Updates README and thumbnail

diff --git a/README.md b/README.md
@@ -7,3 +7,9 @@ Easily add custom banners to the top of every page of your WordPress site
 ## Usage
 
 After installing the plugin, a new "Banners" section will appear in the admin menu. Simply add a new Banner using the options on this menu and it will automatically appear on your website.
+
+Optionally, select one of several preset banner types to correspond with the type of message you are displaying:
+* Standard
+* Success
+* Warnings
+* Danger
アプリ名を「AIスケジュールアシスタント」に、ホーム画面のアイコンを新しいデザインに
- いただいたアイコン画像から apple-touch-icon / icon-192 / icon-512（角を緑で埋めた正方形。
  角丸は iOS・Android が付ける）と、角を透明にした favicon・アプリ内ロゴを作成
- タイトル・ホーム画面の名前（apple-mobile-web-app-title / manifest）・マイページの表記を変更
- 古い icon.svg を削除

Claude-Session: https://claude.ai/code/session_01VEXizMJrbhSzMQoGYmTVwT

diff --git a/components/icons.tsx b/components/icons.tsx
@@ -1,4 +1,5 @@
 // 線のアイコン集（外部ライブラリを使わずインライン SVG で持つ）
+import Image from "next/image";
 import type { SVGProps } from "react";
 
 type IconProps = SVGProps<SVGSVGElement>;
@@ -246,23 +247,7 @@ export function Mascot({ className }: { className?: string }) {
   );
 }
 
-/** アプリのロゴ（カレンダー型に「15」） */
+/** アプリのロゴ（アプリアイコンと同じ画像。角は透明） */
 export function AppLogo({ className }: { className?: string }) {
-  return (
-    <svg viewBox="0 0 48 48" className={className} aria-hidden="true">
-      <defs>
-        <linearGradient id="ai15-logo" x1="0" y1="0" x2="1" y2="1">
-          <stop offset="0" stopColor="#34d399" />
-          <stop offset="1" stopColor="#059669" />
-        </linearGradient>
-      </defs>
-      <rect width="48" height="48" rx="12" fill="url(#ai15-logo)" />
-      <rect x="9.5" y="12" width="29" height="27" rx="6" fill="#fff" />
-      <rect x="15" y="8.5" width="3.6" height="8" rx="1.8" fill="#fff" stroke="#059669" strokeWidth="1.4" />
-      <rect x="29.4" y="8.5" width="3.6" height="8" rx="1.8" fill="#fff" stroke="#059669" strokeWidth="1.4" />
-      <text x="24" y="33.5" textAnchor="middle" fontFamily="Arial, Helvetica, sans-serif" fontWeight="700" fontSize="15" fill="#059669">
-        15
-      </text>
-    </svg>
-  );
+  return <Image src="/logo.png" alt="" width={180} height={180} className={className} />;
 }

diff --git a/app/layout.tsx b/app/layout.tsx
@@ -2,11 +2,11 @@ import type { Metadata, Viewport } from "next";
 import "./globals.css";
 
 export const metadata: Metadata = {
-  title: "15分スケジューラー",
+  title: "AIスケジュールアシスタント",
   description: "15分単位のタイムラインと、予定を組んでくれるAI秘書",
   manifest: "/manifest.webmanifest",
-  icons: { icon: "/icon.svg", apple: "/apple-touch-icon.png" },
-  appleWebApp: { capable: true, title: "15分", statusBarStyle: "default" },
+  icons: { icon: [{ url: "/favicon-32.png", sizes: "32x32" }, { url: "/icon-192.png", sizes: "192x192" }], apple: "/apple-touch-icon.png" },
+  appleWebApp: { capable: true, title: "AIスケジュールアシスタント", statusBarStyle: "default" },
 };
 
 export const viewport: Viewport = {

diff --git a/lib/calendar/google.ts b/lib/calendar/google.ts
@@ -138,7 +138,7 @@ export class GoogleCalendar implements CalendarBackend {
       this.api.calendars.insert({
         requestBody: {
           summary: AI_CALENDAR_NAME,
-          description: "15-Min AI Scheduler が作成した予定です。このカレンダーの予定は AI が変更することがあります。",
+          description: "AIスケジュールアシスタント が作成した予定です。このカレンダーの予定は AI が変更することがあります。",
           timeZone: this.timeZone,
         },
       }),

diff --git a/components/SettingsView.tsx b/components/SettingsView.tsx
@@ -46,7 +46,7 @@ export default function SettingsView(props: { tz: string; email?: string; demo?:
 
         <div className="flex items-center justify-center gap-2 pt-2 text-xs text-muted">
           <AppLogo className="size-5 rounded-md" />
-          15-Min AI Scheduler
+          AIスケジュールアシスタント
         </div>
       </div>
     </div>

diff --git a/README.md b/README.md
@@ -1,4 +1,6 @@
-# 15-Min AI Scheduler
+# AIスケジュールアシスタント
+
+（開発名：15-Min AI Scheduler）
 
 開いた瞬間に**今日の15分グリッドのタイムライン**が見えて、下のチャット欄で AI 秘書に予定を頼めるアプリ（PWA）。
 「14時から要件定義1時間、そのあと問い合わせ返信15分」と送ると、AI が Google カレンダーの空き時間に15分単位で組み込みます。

- - - -

TASK:
Using the records above, report each line that contains the word "rect" by copying it.

SOLUTION FOR THIS TASK:
-      <rect width="48" height="48" rx="12" fill="url(#ai15-logo)" />
-      <rect x="9.5" y="12" width="29" height="27" rx="6" fill="#fff" />
-      <rect x="15" y="8.5" width="3.6" height="8" rx="1.8" fill="#fff" stroke="#059669" strokeWidth="1.4" />
-      <rect x="29.4" y="8.5" width="3.6" height="8" rx="1.8" fill="#fff" stroke="#059669" strokeWidth="1.4" />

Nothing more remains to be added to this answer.